* _Goal of the exercise_: With the images removed, repeat the data below exactly.

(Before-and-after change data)
════════════════════
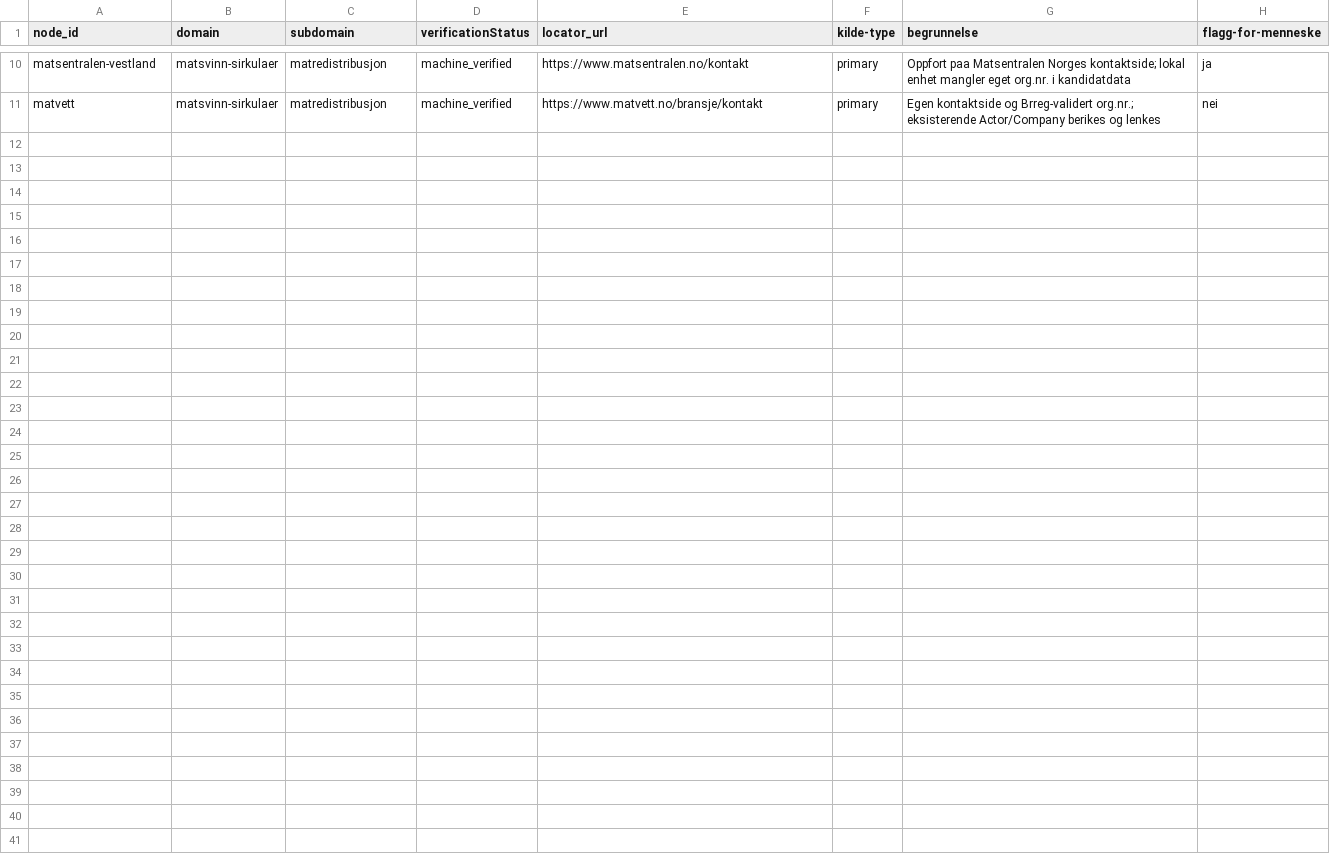
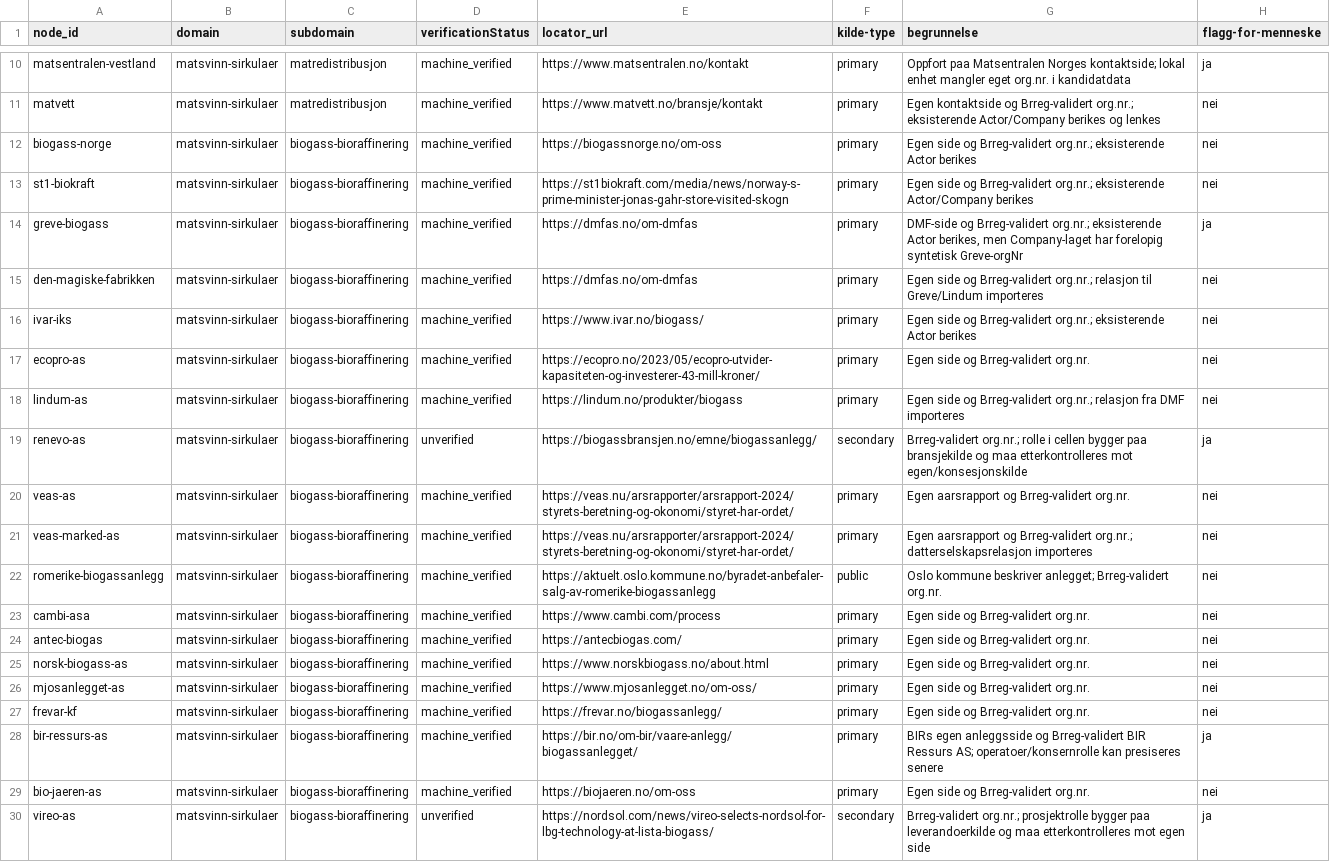
Before and after one commit to justaride/food-systems-2026, a CSV file: research/_status/mvk-review-koe-2026-06-26.csv, drawn as a sheet; only a part is shown, gaps mark what is left out.

Commit message:
feat(mvk): import biogas bioraffinering slice

```diff
--- a/research/_status/mvk-review-koe-2026-06-26.csv
+++ b/research/_status/mvk-review-koe-2026-06-26.csv
@@ -11 +11,20 @@ matsentralen-vestland,matsvinn-sirkulaer,matredistribusjon,machine_verified,http
 matvett,matsvinn-sirkulaer,matredistribusjon,machine_verified,https://www.matvett.no/bransje/kontakt,primary,"Egen kontaktside og Brreg-validert org.nr.; eksisterende Actor/Company berikes og lenkes",nei
+biogass-norge,matsvinn-sirkulaer,biogass-bioraffinering,machine_verified,https://biogassnorge.no/om-oss,primary,"Egen side og Brreg-validert org.nr.; eksisterende Actor berikes",nei
+st1-biokraft,matsvinn-sirkulaer,biogass-bioraffinering,machine_verified,https://st1biokraft.com/media/news/norway-s-prime-minister-jonas-gahr-store-visited-skogn,primary,"Egen side og Brreg-validert org.nr.; eksisterende Actor/Company berikes",nei
+greve-biogass,matsvinn-sirkulaer,biogass-bioraffinering,machine_verified,https://dmfas.no/om-dmfas,primary,"DMF-side og Brreg-validert org.nr.; eksisterende Actor berikes, men Company-laget har forelopig syntetisk Greve-orgNr",ja
+den-magiske-fabrikken,matsvinn-sirkulaer,biogass-bioraffinering,machine_verified,https://dmfas.no/om-dmfas,primary,"Egen side og Brreg-validert org.nr.; relasjon til Greve/Lindum importeres",nei
+ivar-iks,matsvinn-sirkulaer,biogass-bioraffinering,machine_verified,https://www.ivar.no/biogass/,primary,"Egen side og Brreg-validert org.nr.; eksisterende Actor berikes",nei
+ecopro-as,matsvinn-sirkulaer,biogass-bioraffinering,machine_verified,https://ecopro.no/2023/05/ecopro-utvider-kapasiteten-og-investerer-43-mill-kroner/,primary,"Egen side og Brreg-validert org.nr.",nei
+lindum-as,matsvinn-sirkulaer,biogass-bioraffinering,machine_verified,https://lindum.no/produkter/biogass,primary,"Egen side og Brreg-validert org.nr.; relasjon fra DMF importeres",nei
+renevo-as,matsvinn-sirkulaer,biogass-bioraffinering,unverified,https://biogassbransjen.no/emne/biogassanlegg/,secondary,"Brreg-validert org.nr.; rolle i cellen bygger paa bransjekilde og maa etterkontrolleres mot egen/konsesjonskilde",ja
+veas-as,matsvinn-sirkulaer,biogass-bioraffinering,machine_verified,https://veas.nu/arsrapporter/arsrapport-2024/styrets-beretning-og-okonomi/styret-har-ordet/,primary,"Egen aarsrapport og Brreg-validert org.nr.",nei
+veas-marked-as,matsvinn-sirkulaer,biogass-bioraffinering,machine_verified,https://veas.nu/arsrapporter/arsrapport-2024/styrets-beretning-og-okonomi/styret-har-ordet/,primary,"Egen aarsrapport og Brreg-validert org.nr.; datterselskapsrelasjon importeres",nei
+romerike-biogassanlegg,matsvinn-sirkulaer,biogass-bioraffinering,machine_verified,https://aktuelt.oslo.kommune.no/byradet-anbefaler-salg-av-romerike-biogassanlegg,public,"Oslo kommune beskriver anlegget; Brreg-validert org.nr.",nei
+cambi-asa,matsvinn-sirkulaer,biogass-bioraffinering,machine_verified,https://www.cambi.com/process,primary,"Egen side og Brreg-validert org.nr.",nei
+antec-biogas,matsvinn-sirkulaer,biogass-bioraffinering,machine_verified,https://antecbiogas.com/,primary,"Egen side og Brreg-validert org.nr.",nei
+norsk-biogass-as,matsvinn-sirkulaer,biogass-bioraffinering,machine_verified,https://www.norskbiogass.no/about.html,primary,"Egen side og Brreg-validert org.nr.",nei
+mjosanlegget-as,matsvinn-sirkulaer,biogass-bioraffinering,machine_verified,https://www.mjosanlegget.no/om-oss/,primary,"Egen side og Brreg-validert org.nr.",nei
+frevar-kf,matsvinn-sirkulaer,biogass-bioraffinering,machine_verified,https://frevar.no/biogassanlegg/,primary,"Egen side og Brreg-validert org.nr.",nei
+bir-ressurs-as,matsvinn-sirkulaer,biogass-bioraffinering,machine_verified,https://bir.no/om-bir/vaare-anlegg/biogassanlegget/,primary,"BIRs egen anleggsside og Brreg-validert BIR Ressurs AS; operatoer/konsernrolle kan presiseres senere",ja
+bio-jaeren-as,matsvinn-sirkulaer,biogass-bioraffinering,machine_verified,https://biojaeren.no/om-oss,primary,"Egen side og Brreg-validert org.nr.",nei
+vireo-as,matsvinn-sirkulaer,biogass-bioraffinering,unverified,https://nordsol.com/news/vireo-selects-nordsol-for-lbg-technology-at-lista-biogass/,secondary,"Brreg-validert org.nr.; prosjektrolle bygger paa leverandoerkilde og maa etterkontrolleres mot egen side",ja
```
Also changed, not shown: research/_status/domene-dekningsbok.csv, 8 other files.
════════════════════
* _Solution for this problem_:
Before and after one commit to justaride/food-systems-2026, a CSV file: research/_status/mvk-review-koe-2026-06-26.csv, drawn as a sheet; only a part is shown, gaps mark what is left out.

Commit message:
feat(mvk): import biogas bioraffinering slice

```diff
--- a/research/_status/mvk-review-koe-2026-06-26.csv
+++ b/research/_status/mvk-review-koe-2026-06-26.csv
@@ -11 +11,20 @@ matsentralen-vestland,matsvinn-sirkulaer,matredistribusjon,machine_verified,http
 matvett,matsvinn-sirkulaer,matredistribusjon,machine_verified,https://www.matvett.no/bransje/kontakt,primary,"Egen kontaktside og Brreg-validert org.nr.; eksisterende Actor/Company berikes og lenkes",nei
+biogass-norge,matsvinn-sirkulaer,biogass-bioraffinering,machine_verified,https://biogassnorge.no/om-oss,primary,"Egen side og Brreg-validert org.nr.; eksisterende Actor berikes",nei
+st1-biokraft,matsvinn-sirkulaer,biogass-bioraffinering,machine_verified,https://st1biokraft.com/media/news/norway-s-prime-minister-jonas-gahr-store-visited-skogn,primary,"Egen side og Brreg-validert org.nr.; eksisterende Actor/Company berikes",nei
+greve-biogass,matsvinn-sirkulaer,biogass-bioraffinering,machine_verified,https://dmfas.no/om-dmfas,primary,"DMF-side og Brreg-validert org.nr.; eksisterende Actor berikes, men Company-laget har forelopig syntetisk Greve-orgNr",ja
+den-magiske-fabrikken,matsvinn-sirkulaer,biogass-bioraffinering,machine_verified,https://dmfas.no/om-dmfas,primary,"Egen side og Brreg-validert org.nr.; relasjon til Greve/Lindum importeres",nei
+ivar-iks,matsvinn-sirkulaer,biogass-bioraffinering,machine_verified,https://www.ivar.no/biogass/,primary,"Egen side og Brreg-validert org.nr.; eksisterende Actor berikes",nei
+ecopro-as,matsvinn-sirkulaer,biogass-bioraffinering,machine_verified,https://ecopro.no/2023/05/ecopro-utvider-kapasiteten-og-investerer-43-mill-kroner/,primary,"Egen side og Brreg-validert org.nr.",nei
+lindum-as,matsvinn-sirkulaer,biogass-bioraffinering,machine_verified,https://lindum.no/produkter/biogass,primary,"Egen side og Brreg-validert org.nr.; relasjon fra DMF importeres",nei
+renevo-as,matsvinn-sirkulaer,biogass-bioraffinering,unverified,https://biogassbransjen.no/emne/biogassanlegg/,secondary,"Brreg-validert org.nr.; rolle i cellen bygger paa bransjekilde og maa etterkontrolleres mot egen/konsesjonskilde",ja
+veas-as,matsvinn-sirkulaer,biogass-bioraffinering,machine_verified,https://veas.nu/arsrapporter/arsrapport-2024/styrets-beretning-og-okonomi/styret-har-ordet/,primary,"Egen aarsrapport og Brreg-validert org.nr.",nei
+veas-marked-as,matsvinn-sirkulaer,biogass-bioraffinering,machine_verified,https://veas.nu/arsrapporter/arsrapport-2024/styrets-beretning-og-okonomi/styret-har-ordet/,primary,"Egen aarsrapport og Brreg-validert org.nr.; datterselskapsrelasjon importeres",nei
+romerike-biogassanlegg,matsvinn-sirkulaer,biogass-bioraffinering,machine_verified,https://aktuelt.oslo.kommune.no/byradet-anbefaler-salg-av-romerike-biogassanlegg,public,"Oslo kommune beskriver anlegget; Brreg-validert org.nr.",nei
+cambi-asa,matsvinn-sirkulaer,biogass-bioraffinering,machine_verified,https://www.cambi.com/process,primary,"Egen side og Brreg-validert org.nr.",nei
+antec-biogas,matsvinn-sirkulaer,biogass-bioraffinering,machine_verified,https://antecbiogas.com/,primary,"Egen side og Brreg-validert org.nr.",nei
+norsk-biogass-as,matsvinn-sirkulaer,biogass-bioraffinering,machine_verified,https://www.norskbiogass.no/about.html,primary,"Egen side og Brreg-validert org.nr.",nei
+mjosanlegget-as,matsvinn-sirkulaer,biogass-bioraffinering,machine_verified,https://www.mjosanlegget.no/om-oss/,primary,"Egen side og Brreg-validert org.nr.",nei
+frevar-kf,matsvinn-sirkulaer,biogass-bioraffinering,machine_verified,https://frevar.no/biogassanlegg/,primary,"Egen side og Brreg-validert org.nr.",nei
+bir-ressurs-as,matsvinn-sirkulaer,biogass-bioraffinering,machine_verified,https://bir.no/om-bir/vaare-anlegg/biogassanlegget/,primary,"BIRs egen anleggsside og Brreg-validert BIR Ressurs AS; operatoer/konsernrolle kan presiseres senere",ja
+bio-jaeren-as,matsvinn-sirkulaer,biogass-bioraffinering,machine_verified,https://biojaeren.no/om-oss,primary,"Egen side og Brreg-validert org.nr.",nei
+vireo-as,matsvinn-sirkulaer,biogass-bioraffinering,unverified,https://nordsol.com/news/vireo-selects-nordsol-for-lbg-technology-at-lista-biogass/,secondary,"Brreg-validert org.nr.; prosjektrolle bygger paa leverandoerkilde og maa etterkontrolleres mot egen side",ja
```
Also changed, not shown: research/_status/domene-dekningsbok.csv, 8 other files.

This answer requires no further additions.